The primary elections will happen on schedule in March in Tarrant County thanks to a panel of three federal judges this week. They denied the requests of the League of United Latin American Citizens and other plaintiffs in a lawsuit asking for the election to be postponed as their case goes forward.
“After careful consideration of the parties’ arguments and four days of testimony and evidentiary submissions, and for reasons to be stated in a forthcoming opinion, the Court finds that the Brooks Plaintiffs have not satisfied the requirements necessary to obtain a preliminary injunction,” the ruling read.
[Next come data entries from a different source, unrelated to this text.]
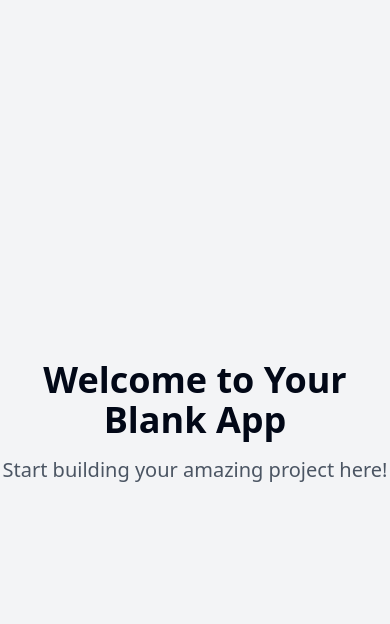
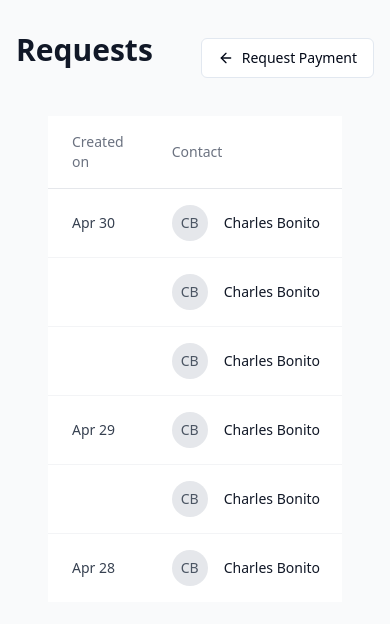
Before and after one commit to AmarKumarShaw/date-reveal-table-react, a React (Vite) app: page / in a window 390 px wide. Shown: the top 624 px of the page. Built offline with nearby package versions, Linux system fonts and the light colour scheme.

Commit message:
feat: Implement date reveal table
Implement a table component that reveals repeated dates on hover, as described in the prompt. Ensure responsiveness for different screen sizes.

```diff
--- /dev/null
+++ b/src/components/ContactAvatar.tsx
@@ -0,0 +1,21 @@
+
+import React from 'react';
+import { cn } from '@/lib/utils';
+
+interface ContactAvatarProps {
+  initials: string;
+  className?: string;
+}
+
+const ContactAvatar: React.FC<ContactAvatarProps> = ({ initials, className }) => {
+  return (
+    <div className={cn(
+      'flex items-center justify-center w-9 h-9 rounded-full bg-gray-200 text-gray-600 text-sm',
+      className
+    )}>
+      {initials}
+    </div>
+  );
+};
+
+export default ContactAvatar;
--- /dev/null
+++ b/src/components/PaymentRequests.tsx
@@ -0,0 +1,74 @@
+
+import React from 'react';
+import { Button } from "@/components/ui/button";
+import { ArrowLeft } from "lucide-react";
+import PaymentRequestsTable from "./PaymentRequestsTable";
+import { PaymentRequest } from '@/types/payment';
+
+const PaymentRequests: React.FC = () => {
+  // Mock data for the table
+  const mockRequests: PaymentRequest[] = [
+    {
+      id: '1',
+      createdOn: new Date('2023-04-30'),
+      contact: { initials: 'CB', name: 'Charles Bonito' },
+      amount: 10000.00,
+      status: 'Active',
+      account: 'Ops / Payroll'
+    },
+    {
+      id: '2',
+      createdOn: new Date('2023-04-30'),
+      contact: { initials: 'CB', name: 'Charles Bonito' },
+      amount: 10000.00,
+      status: 'Processing',
+      account: 'Ops / Payroll'
+    },
+    {
+      id: '3',
+      createdOn: new Date('2023-04-30'),
+      contact: { initials: 'CB', name: 'Charles Bonito' },
+      amount: 10000.00,
+      status: 'Paid',
+      account: 'Ops / Payroll'
+    },
+    {
+      id: '4',
+      createdOn: new Date('2023-04-29'),
+      contact: { initials: 'CB', name: 'Charles Bonito' },
+      amount: 10000.00,
+      status: 'Overdue',
+      account: 'Ops / Payroll'
+    },
+    {
+      id: '5',
+      createdOn: new Date('2023-04-29'),
+      contact: { initials: 'CB', name: 'Charles Bonito' },
+      amount: 10000.00,
+      status: 'Expired',
+      account: 'Ops / Payroll'
+    },
+    {
+      id: '6',
+      createdOn: new Date('2023-04-28'),
+      contact: { initials: 'CB', name: 'Charles Bonito' },
+      amount: 10000.00,
+      status: 'Canceled',
+      account: 'Ops / Payroll'
+    }
+  ];
+
+  return (
+    <div className="container mx-auto px-4 sm:px-6 lg:px-8 py-8 max-w-full">
+      <div className="flex flex-wrap items-center justify-between mb-8">
+        <h1 className="text-3xl font-bold text-gray-900 mb-4 md:mb-0">Requests</h1>
+        <Button variant="outline" className="flex items-center gap-2">
+          <ArrowLeft className="h-4 w-4" /> Request Payment
+        </Button>
+      </div>
+      <PaymentRequestsTable requests={mockRequests} />
+    </div>
+  );
+};
+
+export default PaymentRequests;
--- /dev/null
+++ b/src/components/PaymentRequestsTable.tsx
@@ -0,0 +1,115 @@
+
+import React, { useState } from 'react';
+import { PaymentRequest } from '@/types/payment';
+import StatusBadge from './StatusBadge';
+import ContactAvatar from './ContactAvatar';
+import { formatCurrency } from '@/utils/formatters';
+
+interface PaymentRequestsTableProps {
+  requests: PaymentRequest[];
+}
+
+const PaymentRequestsTable: React.FC<PaymentRequestsTableProps> = ({ requests }) => {
+  const [hoveredRowId, setHoveredRowId] = useState<string | null>(null);
+
+  const formatDate = (date: Date): string => {
+    return new Intl.DateTimeFormat('en-US', {
+      month: 'short',
+      day: 'numeric'
+    }).format(date);
+  };
+
+  const shouldShowDate = (currentDate: Date, index: number): boolean => {
+    // Show date if it's the first row
+    if (index === 0) return true;
+
+    // Show date if current date is different from previous date
+    const prevDate = requests[index - 1].createdOn;
+
+    const currentDateString = currentDate.toDateString();
+    const prevDateString = prevDate.toDateString();
+
+    return currentDateString !== prevDateString;
+  };
+
+  return (
+    <div className="w-full overflow-x-auto">
+      <div className="container mx-auto max-w-full">
+        <div className="flex flex-col">
+          <div className="min-w-full">
+            <div className="overflow-hidden">
+              <table className="min-w-full divide-y divide-gray-200">
+                <thead className="bg-white">
+                  <tr>
+                    <th scope="col" className="px-6 py-4 text-left text-sm font-medium text-gray-500">
+                      Created on
+                    </th>
+                    <th scope="col" className="px-6 py-4 text-left text-sm font-medium text-gray-500">
+                      Contact
+                    </th>
+                    <th scope="col" className="px-6 py-4 text-right text-sm font-medium text-gray-500">
+                      Amount
+                    </th>
+                    <th scope="col" className="px-6 py-4 text-center text-sm font-medium text-gray-500">
+                      Status
+                    </th>
+                    <th scope="col" className="px-6 py-4 text-left text-sm font-medium text-gray-500">
+                      Account
+                    </th>
+                  </tr>
+                </thead>
+                <tbody className="bg-white divide-y divide-gray-100">
+                  {requests.map((request, index) => {
+                    const isDateVisible = shouldShowDate(request.createdOn, index) ||
+                                        hoveredRowId === request.id;
+
+                    return (
+                      <tr
+                        key={request.id}
+                        onMouseEnter={() => setHoveredRowId(request.id)}
+                        onMouseLeave={() => setHoveredRowId(null)}
+                        className="hover:bg-gray-50"
+                      >
+                        <td className="px-6 py-4 whitespace-nowrap">
+                          {isDateVisible && (
+                            <div className="text-sm text-gray-700">
+                              {formatDate(request.createdOn)}
+                            </div>
+                          )}
+                          {!isDateVisible && (
+                            <div className="h-5"></div> // Empty div to maintain row height
+                          )}
+                        </td>
+                        <td className="px-6 py-4 whitespace-nowrap">
+                          <div className="flex items-center">
+                            <ContactAvatar initials={request.contact.initials} />
+                            <div className="ml-4">
+                              <div className="text-sm font-medium text-gray-900">
+                                {request.contact.name}
+                              </div>
+                            </div>
+                          </div>
+                        </td>
+                        <td className="px-6 py-4 whitespace-nowrap text-right text-sm text-gray-900">
+                          {formatCurrency(request.amount)}
+                        </td>
+                        <td className="px-6 py-4 whitespace-nowrap text-center">
+                          <StatusBadge status={request.status} />
+                        </td>
+                        <td className="px-6 py-4 whitespace-nowrap text-sm text-gray-900">
+                          {request.account}
+                        </td>
+                      </tr>
+                    );
+                  })}
+                </tbody>
+              </table>
+            </div>
+          </div>
+        </div>
+      </div>
+    </div>
+  );
+};
+
+export default PaymentRequestsTable;
--- /dev/null
+++ b/src/components/StatusBadge.tsx
@@ -0,0 +1,35 @@
+
+import React from 'react';
+import { cn } from '@/lib/utils';
+import { PaymentStatus } from '@/types/payment';
+
+interface StatusBadgeProps {
+  status: PaymentStatus;
+  className?: string;
+}
+
+const StatusBadge: React.FC<StatusBadgeProps> = ({ status, className }) => {
+  const statusMap: Record<PaymentStatus, { bg: string; text: string }> = {
+    'Active': { bg: 'bg-status-active', text: 'text-statusText-active' },
+    'Processing': { bg: 'bg-status-processing', text: 'text-statusText-processing' },
+    'Paid': { bg: 'bg-status-paid', text: 'text-statusText-paid' },
+    'Overdue': { bg: 'bg-status-overdue', text: 'text-statusText-overdue' },
+    'Expired': { bg: 'bg-status-expired', text: 'text-statusText-expired' },
+    'Canceled': { bg: 'bg-status-canceled', text: 'text-statusText-canceled' },
+  };
+
+  const { bg, text } = statusMap[status];
+
+  return (
+    <span className={cn(
+      'inline-block rounded-md px-3 py-1 text-sm font-medium',
+      bg,
+      text,
+      className
+    )}>
+      {status}
+    </span>
+  );
+};
+
+export default StatusBadge;
--- a/src/pages/Index.tsx
+++ b/src/pages/Index.tsx
@@ -1,12 +1,10 @@
-// Update this page (the content is just a fallback if you fail to update the page)
+
+import PaymentRequests from '@/components/PaymentRequests';
 
 const Index = () => {
   return (
-    <div className="min-h-screen flex items-center justify-center bg-gray-100">
-      <div className="text-center">
-        <h1 className="text-4xl font-bold mb-4">Welcome to Your Blank App</h1>
-        <p className="text-xl text-gray-600">Start building your amazing project here!</p>
-      </div>
+    <div className="min-h-screen bg-gray-50">
+      <PaymentRequests />
     </div>
   );
 };
--- /dev/null
+++ b/src/types/payment.ts
@@ -0,0 +1,14 @@
+
+export type PaymentStatus = 'Active' | 'Processing' | 'Paid' | 'Overdue' | 'Expired' | 'Canceled';
+
+export interface PaymentRequest {
+  id: string;
+  createdOn: Date;
+  contact: {
+    initials: string;
+    name: string;
+  };
+  amount: number;
+  status: PaymentStatus;
+  account: string;
+}
--- /dev/null
+++ b/src/utils/formatters.ts
@@ -0,0 +1,8 @@
+
+export const formatCurrency = (amount: number): string => {
+  return new Intl.NumberFormat('en-US', {
+    style: 'currency',
+    currency: 'USD',
+    minimumFractionDigits: 2
+  }).format(amount);
+};
--- a/tailwind.config.ts
+++ b/tailwind.config.ts
@@ -1,3 +1,4 @@
+
 import type { Config } from "tailwindcss";
 
 export default {
@@ -61,6 +62,22 @@ export default {
 					'accent-foreground': 'hsl(var(--sidebar-accent-foreground))',
 					border: 'hsl(var(--sidebar-border))',
 					ring: 'hsl(var(--sidebar-ring))'
+				},
+				status: {
+					active: '#e4e7eb',
+					processing: '#e9eaf6',
+					paid: '#e9eaf6',
+					overdue: '#fdf1e7',
+					expired: '#fbe6ea',
+					canceled: '#fbe6ea',
+				},
+				statusText: {
+					active: '#4a5568',
+					processing: '#5a67d8',
+					paid: '#5a67d8',
+					overdue: '#ed8936',
+					expired: '#e53e3e',
+					canceled: '#e53e3e',
 				}
 			},
 			borderRadius: {
```
Also changed, not shown: 1 other file (tests, documents, lock files or other folders).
LULAC is suing over the re-drawn lines of District 10 in Tarrant County. The Republican-dominated redistricting process severely weakened the voting power of Texans of color despite the fact that such residents were the main population growth that added two new congressional seats to the state. The suit also includes Democratic state Sen. Beverly Powell, who represented the district under its old lines.
District 10 has become a symbol of Republican overreach when it comes to redistricting and has drawn both legal challenges and cries of outrage from within the party. State Sen. Ken Seliger, who chaired the Senate Select Redistricting Committees in 2011 and 2013, in particular, has come down hard on what his peers have been trying to do in the Fort Worth area for a decade.
“In 2012, a three-judge federal court ruled that the Senate map adopted by the 2011 legislature was racially discriminatory because it dismantled Senate District 10 and cracked apart its minority communities,” he said in a sworn statement. “The committee member all knew that it was necessary to restore SD10 to its benchmark configurations to comply with the Voting Rights Act and the U.S. Constitution, which prevents racial discrimination.”
Seliger went on to describe conversations with 2021 committee chair Sen. Joan Huffman (R-Houston), who told him that the redrawn districts were an attempt to separate them into agriculture and oil and gas. Seliger countered on the floor of the chamber that the new lines did not support that premise and that it was clearly a second attempt by Republicans to break up minority districts for political benefit.
With both the primaries and the midterms fast approaching, the only hope for relief in District 10 now rests with the Supreme Court. However, the prospect there is much bleaker than it was a decade ago. In 2013, the court gutted essential parts of the Voting Rights Act that protected against racial discrimination. Now, plaintiffs have to prove that the discrimination was intentional, rather than just present at all. Huffman’s assertion that the new lines in SD10 are meant to craft districts based on occupational lines rather than racial ones will be a powerful excuse for the court to let them stand if they so will, even if the practical effect is obviously racially discriminatory.